Centre revises draft on Hindi

The revision came on a day protests against the draft threatened to spread from Tamil Nadu to Karnataka
After the draft National Education Policy was uploaded to invite comments, several parties in Tamil Nadu had expressed fears that Hindi would be imposed on the state.

Basant Kumar Mohanty   |   New Delhi   |   Published 03.06.19, 10:32 PM

The Narendra Modi government has sought to defuse a gathering language storm by deleting a reference to “non-Hindi speaking states” in the draft National Education Policy but sceptical parties insisted on an unequivocal statement from the Centre that Hindi would not be imposed on the states.

The sentence that has been removed reads: “Study of languages by students in the non-Hindi speaking states would include the regional language, Hindi and English.” 

The revision came on a day protests against the draft threatened to spread from Tamil Nadu to Karnataka.

Although the Centre is now scrambling to contain the backlash, it appears to have, deliberately or otherwise, sowed the seeds of suspicion when it uploaded the draft education policy on Friday.

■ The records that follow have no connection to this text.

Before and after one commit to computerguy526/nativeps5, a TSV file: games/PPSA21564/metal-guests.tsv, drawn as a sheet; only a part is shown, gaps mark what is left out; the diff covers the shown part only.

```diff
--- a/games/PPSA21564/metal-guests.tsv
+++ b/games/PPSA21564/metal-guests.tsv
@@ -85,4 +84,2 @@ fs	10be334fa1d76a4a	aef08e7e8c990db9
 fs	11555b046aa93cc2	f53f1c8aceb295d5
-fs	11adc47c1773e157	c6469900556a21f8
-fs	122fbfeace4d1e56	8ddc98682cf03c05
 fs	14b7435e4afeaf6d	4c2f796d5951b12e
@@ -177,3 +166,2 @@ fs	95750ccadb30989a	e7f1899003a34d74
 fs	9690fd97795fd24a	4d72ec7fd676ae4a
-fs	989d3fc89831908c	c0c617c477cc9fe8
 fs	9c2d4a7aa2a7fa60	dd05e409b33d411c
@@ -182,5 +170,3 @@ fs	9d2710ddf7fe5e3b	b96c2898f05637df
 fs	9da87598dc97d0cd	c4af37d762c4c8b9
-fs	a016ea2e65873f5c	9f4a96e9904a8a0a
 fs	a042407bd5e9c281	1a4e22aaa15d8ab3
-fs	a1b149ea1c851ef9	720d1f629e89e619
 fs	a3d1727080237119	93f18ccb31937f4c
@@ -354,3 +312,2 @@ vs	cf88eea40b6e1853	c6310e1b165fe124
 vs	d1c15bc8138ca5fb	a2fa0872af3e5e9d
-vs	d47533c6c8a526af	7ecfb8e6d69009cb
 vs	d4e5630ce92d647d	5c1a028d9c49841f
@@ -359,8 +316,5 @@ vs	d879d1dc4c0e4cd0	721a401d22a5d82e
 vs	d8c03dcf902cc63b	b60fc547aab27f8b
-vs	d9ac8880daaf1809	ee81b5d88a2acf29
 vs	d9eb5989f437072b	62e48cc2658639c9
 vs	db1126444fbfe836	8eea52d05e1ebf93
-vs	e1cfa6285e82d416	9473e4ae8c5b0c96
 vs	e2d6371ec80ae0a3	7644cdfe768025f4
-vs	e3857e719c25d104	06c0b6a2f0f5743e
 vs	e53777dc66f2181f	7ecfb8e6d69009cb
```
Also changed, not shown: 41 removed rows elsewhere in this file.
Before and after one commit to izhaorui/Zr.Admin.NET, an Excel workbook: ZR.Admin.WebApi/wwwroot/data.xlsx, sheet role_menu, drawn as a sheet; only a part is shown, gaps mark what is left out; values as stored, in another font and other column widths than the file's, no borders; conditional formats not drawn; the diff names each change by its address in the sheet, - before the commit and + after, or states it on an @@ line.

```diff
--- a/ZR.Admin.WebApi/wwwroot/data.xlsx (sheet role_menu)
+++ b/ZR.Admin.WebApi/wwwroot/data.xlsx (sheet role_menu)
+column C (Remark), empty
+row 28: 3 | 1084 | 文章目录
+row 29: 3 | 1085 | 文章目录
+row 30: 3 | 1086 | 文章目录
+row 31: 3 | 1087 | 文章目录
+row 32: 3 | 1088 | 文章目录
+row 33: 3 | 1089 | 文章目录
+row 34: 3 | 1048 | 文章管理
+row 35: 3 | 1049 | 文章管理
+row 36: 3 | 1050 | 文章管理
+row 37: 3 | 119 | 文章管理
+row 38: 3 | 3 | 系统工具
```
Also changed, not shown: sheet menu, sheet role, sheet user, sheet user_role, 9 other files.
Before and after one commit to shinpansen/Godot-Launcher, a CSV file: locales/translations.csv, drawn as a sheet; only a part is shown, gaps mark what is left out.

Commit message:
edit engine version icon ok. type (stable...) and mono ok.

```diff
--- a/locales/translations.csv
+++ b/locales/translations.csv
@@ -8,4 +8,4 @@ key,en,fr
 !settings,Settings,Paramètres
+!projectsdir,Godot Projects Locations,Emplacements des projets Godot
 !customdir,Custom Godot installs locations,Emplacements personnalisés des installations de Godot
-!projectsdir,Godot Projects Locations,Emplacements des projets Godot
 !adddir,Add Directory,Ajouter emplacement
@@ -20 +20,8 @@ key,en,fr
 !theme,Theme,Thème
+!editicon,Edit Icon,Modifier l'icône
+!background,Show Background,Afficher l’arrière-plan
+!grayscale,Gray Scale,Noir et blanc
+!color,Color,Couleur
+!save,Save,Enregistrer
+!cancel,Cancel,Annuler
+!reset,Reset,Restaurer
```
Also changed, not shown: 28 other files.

It has emerged now that there were two versions, one with the red-rag sentence and another without it. For some reason, the Centre chose to upload the version with the reference to the “non-Hindi speaking states” although the second one was also ready on Friday and emailed to some journalists who had sought the draft.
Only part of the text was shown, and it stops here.